Task =
Report each line from the listing that the string "etag" appears in.

- - - - -

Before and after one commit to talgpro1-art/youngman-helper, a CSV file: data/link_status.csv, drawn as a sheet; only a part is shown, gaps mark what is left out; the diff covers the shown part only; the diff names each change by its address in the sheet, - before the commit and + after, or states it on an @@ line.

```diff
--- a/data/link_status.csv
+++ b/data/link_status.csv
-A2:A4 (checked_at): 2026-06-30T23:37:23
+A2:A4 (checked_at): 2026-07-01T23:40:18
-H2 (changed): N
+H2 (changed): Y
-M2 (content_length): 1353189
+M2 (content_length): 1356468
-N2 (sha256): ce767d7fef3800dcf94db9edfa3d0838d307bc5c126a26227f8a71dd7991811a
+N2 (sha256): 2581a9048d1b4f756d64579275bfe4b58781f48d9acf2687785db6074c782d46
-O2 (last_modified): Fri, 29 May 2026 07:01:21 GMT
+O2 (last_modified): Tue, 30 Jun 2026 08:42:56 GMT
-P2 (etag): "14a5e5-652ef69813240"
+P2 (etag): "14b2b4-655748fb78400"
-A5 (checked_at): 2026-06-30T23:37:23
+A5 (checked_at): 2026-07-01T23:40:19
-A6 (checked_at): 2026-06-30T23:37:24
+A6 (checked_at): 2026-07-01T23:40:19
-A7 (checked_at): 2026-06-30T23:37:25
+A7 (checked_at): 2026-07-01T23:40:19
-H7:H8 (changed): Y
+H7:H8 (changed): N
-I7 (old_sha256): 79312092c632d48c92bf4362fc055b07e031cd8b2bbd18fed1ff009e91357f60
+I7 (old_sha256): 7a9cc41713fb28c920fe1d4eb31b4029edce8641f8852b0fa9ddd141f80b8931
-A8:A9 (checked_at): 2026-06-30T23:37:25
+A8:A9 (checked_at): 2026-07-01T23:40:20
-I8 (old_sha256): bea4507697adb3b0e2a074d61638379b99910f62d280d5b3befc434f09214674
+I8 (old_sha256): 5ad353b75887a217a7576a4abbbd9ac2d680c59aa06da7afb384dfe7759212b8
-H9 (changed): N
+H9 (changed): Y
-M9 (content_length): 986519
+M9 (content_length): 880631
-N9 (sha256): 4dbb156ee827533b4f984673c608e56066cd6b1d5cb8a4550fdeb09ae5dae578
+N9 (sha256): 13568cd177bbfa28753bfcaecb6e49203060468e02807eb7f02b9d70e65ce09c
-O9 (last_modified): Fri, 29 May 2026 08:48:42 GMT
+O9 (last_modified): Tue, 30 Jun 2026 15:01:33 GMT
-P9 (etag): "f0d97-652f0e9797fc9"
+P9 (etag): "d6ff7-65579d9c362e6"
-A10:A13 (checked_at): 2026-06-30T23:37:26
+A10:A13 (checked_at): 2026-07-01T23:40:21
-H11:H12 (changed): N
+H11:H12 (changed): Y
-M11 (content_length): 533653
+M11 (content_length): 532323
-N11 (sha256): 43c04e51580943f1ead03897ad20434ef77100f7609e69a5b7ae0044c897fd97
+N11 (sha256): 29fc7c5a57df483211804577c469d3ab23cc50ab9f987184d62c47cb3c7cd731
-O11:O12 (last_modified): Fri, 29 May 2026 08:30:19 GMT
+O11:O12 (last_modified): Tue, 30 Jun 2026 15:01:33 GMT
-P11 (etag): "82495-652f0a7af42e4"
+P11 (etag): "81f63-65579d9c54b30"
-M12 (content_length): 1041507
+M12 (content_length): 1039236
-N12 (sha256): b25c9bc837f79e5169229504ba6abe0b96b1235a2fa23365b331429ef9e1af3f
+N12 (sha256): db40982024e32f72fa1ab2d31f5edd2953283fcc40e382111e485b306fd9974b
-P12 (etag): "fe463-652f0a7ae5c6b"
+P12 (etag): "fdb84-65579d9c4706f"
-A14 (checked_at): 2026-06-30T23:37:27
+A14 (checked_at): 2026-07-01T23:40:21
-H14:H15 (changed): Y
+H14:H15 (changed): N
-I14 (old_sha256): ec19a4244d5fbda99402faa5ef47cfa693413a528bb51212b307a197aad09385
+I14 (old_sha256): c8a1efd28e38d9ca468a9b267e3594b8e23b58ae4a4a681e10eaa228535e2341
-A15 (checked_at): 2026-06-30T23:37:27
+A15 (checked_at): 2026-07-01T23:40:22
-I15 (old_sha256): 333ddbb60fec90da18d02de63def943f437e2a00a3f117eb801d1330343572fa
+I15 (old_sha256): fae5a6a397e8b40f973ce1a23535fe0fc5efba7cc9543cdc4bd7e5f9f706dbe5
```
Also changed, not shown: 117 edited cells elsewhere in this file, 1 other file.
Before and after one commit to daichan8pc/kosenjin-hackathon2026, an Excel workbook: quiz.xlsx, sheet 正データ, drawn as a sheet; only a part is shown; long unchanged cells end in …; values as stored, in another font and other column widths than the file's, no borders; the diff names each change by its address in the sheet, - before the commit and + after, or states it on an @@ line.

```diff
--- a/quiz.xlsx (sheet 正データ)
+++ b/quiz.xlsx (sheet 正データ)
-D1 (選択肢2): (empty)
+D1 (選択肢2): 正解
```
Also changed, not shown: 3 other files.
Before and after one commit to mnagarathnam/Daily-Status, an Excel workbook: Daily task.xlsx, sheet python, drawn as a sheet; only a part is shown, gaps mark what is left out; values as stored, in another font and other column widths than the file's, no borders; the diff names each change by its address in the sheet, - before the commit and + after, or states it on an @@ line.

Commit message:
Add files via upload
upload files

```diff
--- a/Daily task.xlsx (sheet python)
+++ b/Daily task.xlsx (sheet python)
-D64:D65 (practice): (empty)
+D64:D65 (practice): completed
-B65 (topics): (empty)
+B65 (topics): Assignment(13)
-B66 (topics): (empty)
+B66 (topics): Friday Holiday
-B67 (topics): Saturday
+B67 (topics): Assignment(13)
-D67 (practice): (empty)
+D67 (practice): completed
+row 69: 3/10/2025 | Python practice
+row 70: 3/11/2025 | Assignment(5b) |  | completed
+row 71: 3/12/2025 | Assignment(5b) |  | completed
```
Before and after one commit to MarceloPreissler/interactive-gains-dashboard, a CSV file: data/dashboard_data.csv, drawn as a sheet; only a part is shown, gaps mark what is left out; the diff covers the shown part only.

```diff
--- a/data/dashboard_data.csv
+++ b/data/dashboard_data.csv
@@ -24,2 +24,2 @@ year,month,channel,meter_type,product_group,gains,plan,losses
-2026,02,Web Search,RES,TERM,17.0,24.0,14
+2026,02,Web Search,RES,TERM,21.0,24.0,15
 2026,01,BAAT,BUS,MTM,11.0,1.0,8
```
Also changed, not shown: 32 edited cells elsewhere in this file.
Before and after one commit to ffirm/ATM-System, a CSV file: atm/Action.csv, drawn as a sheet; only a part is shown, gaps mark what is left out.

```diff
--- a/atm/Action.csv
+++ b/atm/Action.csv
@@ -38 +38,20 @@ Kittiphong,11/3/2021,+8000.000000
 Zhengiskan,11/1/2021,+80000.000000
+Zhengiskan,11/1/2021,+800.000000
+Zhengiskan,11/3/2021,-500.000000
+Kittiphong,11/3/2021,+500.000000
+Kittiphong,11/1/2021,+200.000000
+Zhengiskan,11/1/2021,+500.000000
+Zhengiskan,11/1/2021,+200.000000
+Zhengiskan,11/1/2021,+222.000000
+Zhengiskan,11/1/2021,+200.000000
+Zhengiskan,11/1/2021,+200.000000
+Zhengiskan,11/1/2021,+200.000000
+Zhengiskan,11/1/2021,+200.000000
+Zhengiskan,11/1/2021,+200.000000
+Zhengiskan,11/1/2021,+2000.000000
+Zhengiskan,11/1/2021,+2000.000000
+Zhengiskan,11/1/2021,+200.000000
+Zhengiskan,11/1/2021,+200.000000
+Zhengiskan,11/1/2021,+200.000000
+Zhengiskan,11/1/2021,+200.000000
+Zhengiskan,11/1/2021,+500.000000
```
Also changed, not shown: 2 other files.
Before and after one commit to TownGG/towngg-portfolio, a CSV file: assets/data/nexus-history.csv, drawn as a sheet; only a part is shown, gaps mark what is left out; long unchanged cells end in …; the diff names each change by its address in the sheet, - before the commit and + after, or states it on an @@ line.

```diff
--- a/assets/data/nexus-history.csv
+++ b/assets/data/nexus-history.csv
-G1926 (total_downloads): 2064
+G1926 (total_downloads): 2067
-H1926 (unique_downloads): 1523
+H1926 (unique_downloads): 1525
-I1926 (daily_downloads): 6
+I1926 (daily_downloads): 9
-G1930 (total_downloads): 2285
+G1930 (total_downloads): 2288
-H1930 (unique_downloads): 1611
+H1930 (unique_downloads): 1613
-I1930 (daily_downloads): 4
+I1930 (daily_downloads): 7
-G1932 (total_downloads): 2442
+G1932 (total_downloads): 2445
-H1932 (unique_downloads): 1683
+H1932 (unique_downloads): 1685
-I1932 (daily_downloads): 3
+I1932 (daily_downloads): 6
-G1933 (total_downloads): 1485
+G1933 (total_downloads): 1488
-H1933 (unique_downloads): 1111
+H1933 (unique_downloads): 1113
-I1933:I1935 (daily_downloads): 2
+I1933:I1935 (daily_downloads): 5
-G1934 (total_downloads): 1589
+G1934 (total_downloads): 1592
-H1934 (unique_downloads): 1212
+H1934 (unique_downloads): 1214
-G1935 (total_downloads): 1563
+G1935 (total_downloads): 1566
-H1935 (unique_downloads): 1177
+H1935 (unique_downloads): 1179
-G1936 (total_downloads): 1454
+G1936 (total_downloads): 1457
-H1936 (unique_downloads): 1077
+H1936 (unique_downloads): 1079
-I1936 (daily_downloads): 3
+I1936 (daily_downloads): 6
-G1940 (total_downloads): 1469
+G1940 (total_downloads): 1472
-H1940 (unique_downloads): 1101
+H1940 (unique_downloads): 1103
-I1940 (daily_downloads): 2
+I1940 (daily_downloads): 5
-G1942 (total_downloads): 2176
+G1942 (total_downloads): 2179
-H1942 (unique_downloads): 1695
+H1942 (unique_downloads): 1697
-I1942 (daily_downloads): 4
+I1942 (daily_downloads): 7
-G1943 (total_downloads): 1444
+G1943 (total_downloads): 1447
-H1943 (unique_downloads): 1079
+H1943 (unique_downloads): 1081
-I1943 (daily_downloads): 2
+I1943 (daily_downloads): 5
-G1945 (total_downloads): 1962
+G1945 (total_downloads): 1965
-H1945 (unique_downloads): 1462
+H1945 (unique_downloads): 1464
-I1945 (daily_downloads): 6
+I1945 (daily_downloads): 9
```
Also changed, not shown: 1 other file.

- - - - -

Worked solution =
-P2 (etag): "14a5e5-652ef69813240"
+P2 (etag): "14b2b4-655748fb78400"
-P9 (etag): "f0d97-652f0e9797fc9"
+P9 (etag): "d6ff7-65579d9c362e6"
-P11 (etag): "82495-652f0a7af42e4"
+P11 (etag): "81f63-65579d9c54b30"
-P12 (etag): "fe463-652f0a7ae5c6b"
+P12 (etag): "fdb84-65579d9c4706f"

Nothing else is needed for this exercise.